Flux/Redux inspired architecture with RxSwift
Not long ago, when I was about to start working on an iPad app for a new client, I stumbled upon this video, and this other one. They talked about the benefits of Redux, and how great it would be to borrow some ideas for developing iOS apps. After doing some research, and finding some frameworks that pretend to implement React-Redux with Swift. I realised, that the framework is way too opinionated for my taste, and decided to write my own thing.
Flux and Redux, enforce the concept of unidirectional data flow. This is a great idea, because it keeps the architecture cleaner and easier to maintain.
It consisted of three fundamental pieces: The view, represented by view controllers, the use case, which would work similarly to the reducers in Redux, the data, a layer composed by objects that provide information relevant to the app, and finally, the state store, in charge of applying the new states. To tie it all together, I used RxSwift.
The views are just UIViews and/or UIViewControllers. Here, you can go as simple or complex as you want. Use a single, multiple, embed them, you name it. The important thing is that they display the information according to the state and call the corresponding use case to each user action.
The use case is where the logic of the app relies. They also communicate to the databases or any other source of information relevant to the system, and push the state changes into the State Store.
The data source(s) are all the structures responsible for retrieving the information that feeds the app, for example, a class that gets data from a database would be the most popular example of a data source. However, it could be any input data. For instance, I recently worked on a project where a significant amount of the data, came from the readings of a drone. Therefore, don’t think about the sources as just data bases or web services, it could be any form of information feeding the app.
This is the data structure that holds the State of the system, and sends it to it’s subscribers when changes are made.
The state could be just be a
struct that contain the values relevant to the system.
The use cases submit the updated value of the state to the store and then sends it to the subscribed objects (the views, usually).
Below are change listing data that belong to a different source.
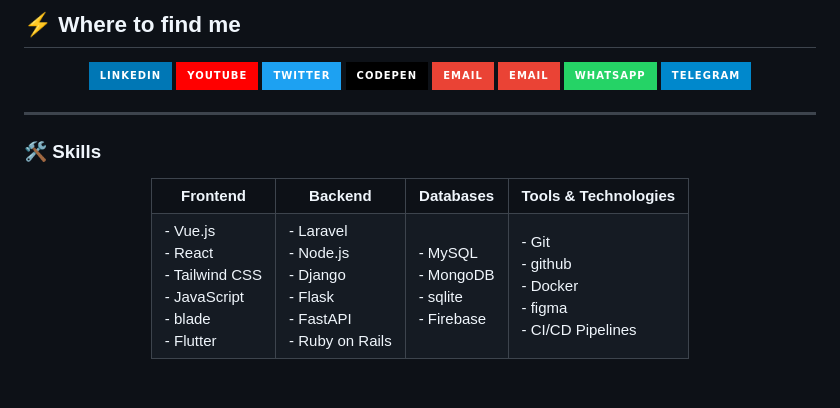
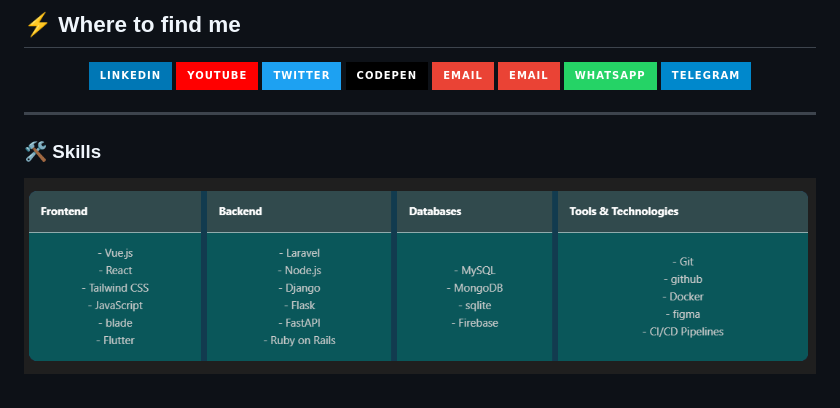
Before and after one commit to radanpro/radanpro, a Markdown page: README.md, the part around the change printed below. GitHub-like rendering; pictures changed too: images/Skills.png (added); badges without logos; blank space fills up the shorter version.

Commit message:
update profile

```diff
--- a/README.md
+++ b/README.md
@@ -43,12 +43,13 @@
   </a>
 </div>
 
-
 ---
 
 <h3 align="left">🛠️ Skills</h3>
 <div align="center" style="display: flex-1; justify-content: center; gap: 20px;">
-  <table style="width: 90%; border-collapse: collapse; border-radius: 10px; overflow: hidden; background-color: #205E9DFF; box-shadow: 2 4px 18px rgba(0, 0, 0, 0.26);">
+  <img src="./images/Skills.png" alt="Skills" />
+
+  <!-- <table style="width: 90%; border-collapse: collapse; border-radius: 10px; overflow: hidden; background-color: #205E9DFF; box-shadow: 2 4px 18px rgba(0, 0, 0, 0.26);">
     <tr style="background-color: #314A4DFF; color: white; text-align: center;">
       <th style="padding: 15px; border-top-left-radius: 10px; border-right: 8px solid #123B4FFF">Frontend</th>
       <th style="padding: 15px; border-right: 8px solid #123B4FFF;">Backend</th>
@@ -86,5 +87,5 @@
         - CI/CD Pipelines
       </td>
     </tr>
-  </table>
+  </table> -->
 
```
Also changed, not shown: other parts of README.md (+1 -8 lines).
This architecture makes it easier to keep concerns separated and focused, which is great for maintenance and testing. However, I wouldn’t recommend it for smaller projects as it adds unnecessary complexity. For bigger projects, it may work fine to some extend, but I really haven’t tried it yet. In my opinion, it works best for medium size projects, which is most of the size of iOS apps.
If you want to see an example of all this ideas working, check out the playground file in the following link.
I’m always eager to read your comments about this sort of things, so please let me know in the comments section below what do you like or what would you change.